[Source data]:

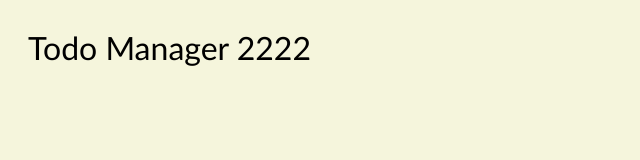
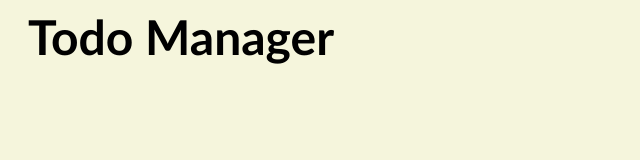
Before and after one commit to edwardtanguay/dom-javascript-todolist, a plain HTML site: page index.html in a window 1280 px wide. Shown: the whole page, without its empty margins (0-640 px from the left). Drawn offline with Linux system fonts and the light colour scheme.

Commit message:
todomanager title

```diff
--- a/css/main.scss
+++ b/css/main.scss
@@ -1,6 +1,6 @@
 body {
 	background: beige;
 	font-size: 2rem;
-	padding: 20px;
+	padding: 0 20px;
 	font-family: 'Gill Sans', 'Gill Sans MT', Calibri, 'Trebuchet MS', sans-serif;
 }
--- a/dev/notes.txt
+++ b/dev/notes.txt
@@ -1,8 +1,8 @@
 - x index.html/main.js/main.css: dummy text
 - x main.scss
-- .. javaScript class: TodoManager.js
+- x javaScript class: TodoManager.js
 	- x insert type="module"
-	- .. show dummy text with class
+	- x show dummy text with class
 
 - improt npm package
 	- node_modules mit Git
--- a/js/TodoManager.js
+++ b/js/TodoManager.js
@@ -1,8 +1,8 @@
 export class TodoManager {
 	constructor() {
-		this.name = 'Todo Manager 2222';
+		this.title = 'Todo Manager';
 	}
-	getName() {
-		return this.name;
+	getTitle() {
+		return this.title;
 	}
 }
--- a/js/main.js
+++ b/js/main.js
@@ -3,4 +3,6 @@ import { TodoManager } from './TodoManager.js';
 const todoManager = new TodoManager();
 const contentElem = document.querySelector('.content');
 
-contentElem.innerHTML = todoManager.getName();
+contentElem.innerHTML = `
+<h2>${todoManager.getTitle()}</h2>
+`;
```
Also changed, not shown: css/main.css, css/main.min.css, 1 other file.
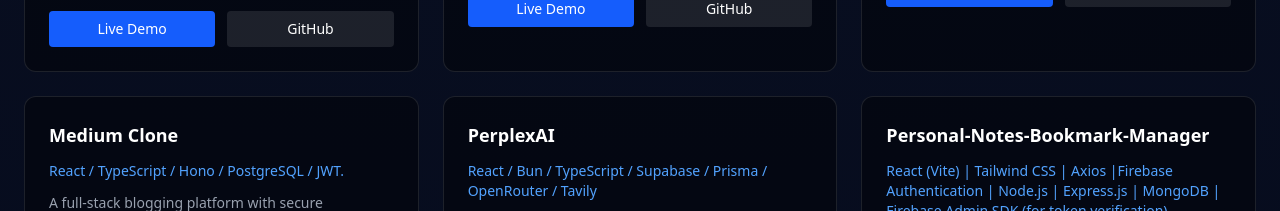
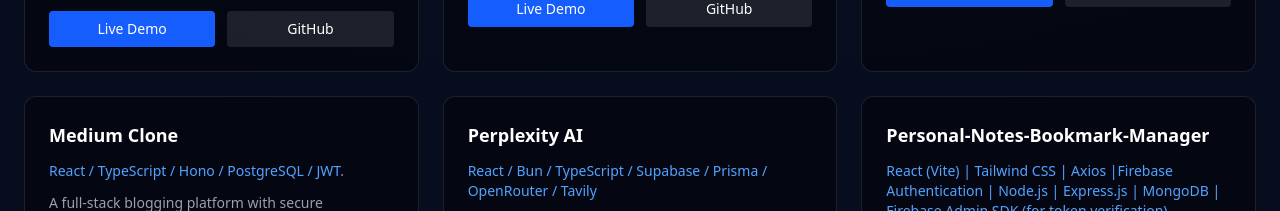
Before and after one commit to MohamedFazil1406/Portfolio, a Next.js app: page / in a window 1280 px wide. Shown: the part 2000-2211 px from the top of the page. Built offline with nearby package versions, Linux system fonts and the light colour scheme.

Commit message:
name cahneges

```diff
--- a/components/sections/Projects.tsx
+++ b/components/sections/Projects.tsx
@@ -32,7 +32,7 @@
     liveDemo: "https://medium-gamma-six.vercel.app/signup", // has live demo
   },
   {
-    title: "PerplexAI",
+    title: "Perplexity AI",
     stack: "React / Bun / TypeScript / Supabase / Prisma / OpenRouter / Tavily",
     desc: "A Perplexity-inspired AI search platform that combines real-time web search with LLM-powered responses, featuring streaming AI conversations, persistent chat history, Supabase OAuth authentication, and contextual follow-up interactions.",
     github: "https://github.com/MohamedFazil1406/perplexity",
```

[Instructions for the task]:
Return all of the lines above without alteration, minus the pictures.

[Exercise solution]:
Before and after one commit to edwardtanguay/dom-javascript-todolist, a plain HTML site: page index.html in a window 1280 px wide. Shown: the whole page, without its empty margins (0-640 px from the left). Drawn offline with Linux system fonts and the light colour scheme.

Commit message:
todomanager title

```diff
--- a/css/main.scss
+++ b/css/main.scss
@@ -1,6 +1,6 @@
 body {
 	background: beige;
 	font-size: 2rem;
-	padding: 20px;
+	padding: 0 20px;
 	font-family: 'Gill Sans', 'Gill Sans MT', Calibri, 'Trebuchet MS', sans-serif;
 }
--- a/dev/notes.txt
+++ b/dev/notes.txt
@@ -1,8 +1,8 @@
 - x index.html/main.js/main.css: dummy text
 - x main.scss
-- .. javaScript class: TodoManager.js
+- x javaScript class: TodoManager.js
 	- x insert type="module"
-	- .. show dummy text with class
+	- x show dummy text with class
 
 - improt npm package
 	- node_modules mit Git
--- a/js/TodoManager.js
+++ b/js/TodoManager.js
@@ -1,8 +1,8 @@
 export class TodoManager {
 	constructor() {
-		this.name = 'Todo Manager 2222';
+		this.title = 'Todo Manager';
 	}
-	getName() {
-		return this.name;
+	getTitle() {
+		return this.title;
 	}
 }
--- a/js/main.js
+++ b/js/main.js
@@ -3,4 +3,6 @@ import { TodoManager } from './TodoManager.js';
 const todoManager = new TodoManager();
 const contentElem = document.querySelector('.content');
 
-contentElem.innerHTML = todoManager.getName();
+contentElem.innerHTML = `
+<h2>${todoManager.getTitle()}</h2>
+`;
```
Also changed, not shown: css/main.css, css/main.min.css, 1 other file.
Before and after one commit to MohamedFazil1406/Portfolio, a Next.js app: page / in a window 1280 px wide. Shown: the part 2000-2211 px from the top of the page. Built offline with nearby package versions, Linux system fonts and the light colour scheme.

Commit message:
name cahneges

```diff
--- a/components/sections/Projects.tsx
+++ b/components/sections/Projects.tsx
@@ -32,7 +32,7 @@
     liveDemo: "https://medium-gamma-six.vercel.app/signup", // has live demo
   },
   {
-    title: "PerplexAI",
+    title: "Perplexity AI",
     stack: "React / Bun / TypeScript / Supabase / Prisma / OpenRouter / Tavily",
     desc: "A Perplexity-inspired AI search platform that combines real-time web search with LLM-powered responses, featuring streaming AI conversations, persistent chat history, Supabase OAuth authentication, and contextual follow-up interactions.",
     github: "https://github.com/MohamedFazil1406/perplexity",
```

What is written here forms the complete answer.